United Kingdom Praises Trump Withdrawal From Russia Nuclear Treaty

Not everyone is happy with the Trump administration's decision, however.

United Kingdom Praises Trump Withdrawal From Russia Nuclear Treaty
Dan Kitwood / Getty Images

Not everyone is happy with the Trump administration's decision, however.

United Kingdom Defense Secretary Gavin Williamson praised U.S. President Donald Trump’s decision to withdraw from a landmark Reagan-era nuclear treaty with Russia.

In an interview with the Financial Times published Saturday, Williamson blamed Russia for endangering the Intermediate-Range Nuclear Forces (INF) Treaty, stressing that Great Britain stands “resolute” behind the United States’ decision to withdraw. Kremlin, Williamson said, has made a “mockery” of the agreement.

“Our close and long-term ally of course is the United States and we will be absolutely resolute with the United States in hammering home a clear message that Russia needs to respect the treaty obligation that it signed.”

According to Williamson, since Russia is in breach of the INF, it needs to “get its house in order” and stay committed to the agreement.

“We of course want to see this treaty continue to stand but it does require two parties to be committed to it and at the moment you have one party that is ignoring it. It is Russia that is in breach and it is Russia that needs to get its house in order,” Williamson concluded.

Yesterday, as Politico reported, President Trump confirmed that the United States would be withdrawing from the Cold War-era treaty, following rumors that White House National Security Adviser John Bolton had been pushing for the withdrawal.

“We’ll have to develop those weapons. We’re going to terminate the agreement and we’re going to pull out,” Trump said.

Earlier this week, The Guardian first reported – citing Trump administration officials briefed on the matter – that John Bolton is leading the initiative to withdraw from the INF.

Bolton, a war hawk famous for opposing arms treaties and thought to be the main architect of U.S. foreign policy according to The Guardian, is set to meet with high-ranking Russian government officials in Moscow, where he will officially announce the Trump administration’s decision to withdraw from the treaty.

In March this year, after President Trump appointed Bolton as national security adviser, BBC published an extensive report describing Bolton as a neoconservative war hawk who cheered for the Iraq war while working for former U.S. President George W. Bush.

Not everyone is happy with the Trump administration’s decision to withdraw from the Intermediate-Range Nuclear Forces Treaty, however.

The Brookings Institution described the maneuver as a “major mistake,” suggesting that the United States should have taken a more nuanced approach. Instead of abruptly withdrawing from the deal, the Trump administration should have made a push to preserve it by urging European and other allies to pressure Putin to comply with the deal, according to Brookings.

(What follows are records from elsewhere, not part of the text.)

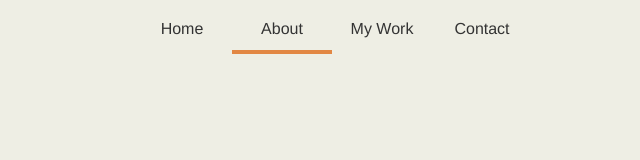
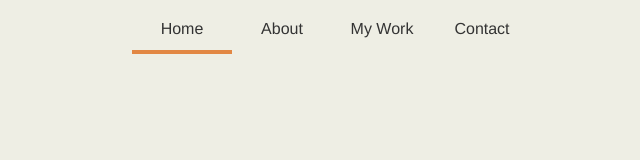
Before and after one commit to TubaLuba/TubaLuba.github.io, a plain HTML site: page about.html in a window 1280 px wide. Shown: the whole page, without its empty margins (328-968 px from the left). Drawn offline with Linux system fonts and the light colour scheme.

Commit message:
Update about.html

```diff
--- a/about.html
+++ b/about.html
@@ -11,7 +11,7 @@
  --><li class="two"><a  class="link" href="/about">About</a></li><!--
  --><li class="three"><a  class="link" href="/mywork">My Work</a></li><!--
  --><li class="four"><a class="link" href="/contact">Contact</a></li>
-    <hr style= "margin-left: 25%;" />
+    <hr class="about_nav" />
   </ul>
 </div>
 </body>
```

Signed in 1987 by Ronald Reagan and Mikhail Gorbachev, the INF Treaty banned all U.S. and Soviet land-based cruise and ballistic missiles with ranges between 310 and 620 miles. Signed towards the end of the Cold War, the agreement subsequently resulted in the destruction of 2,700 missiles, improving the relationship between the two nuclear powers.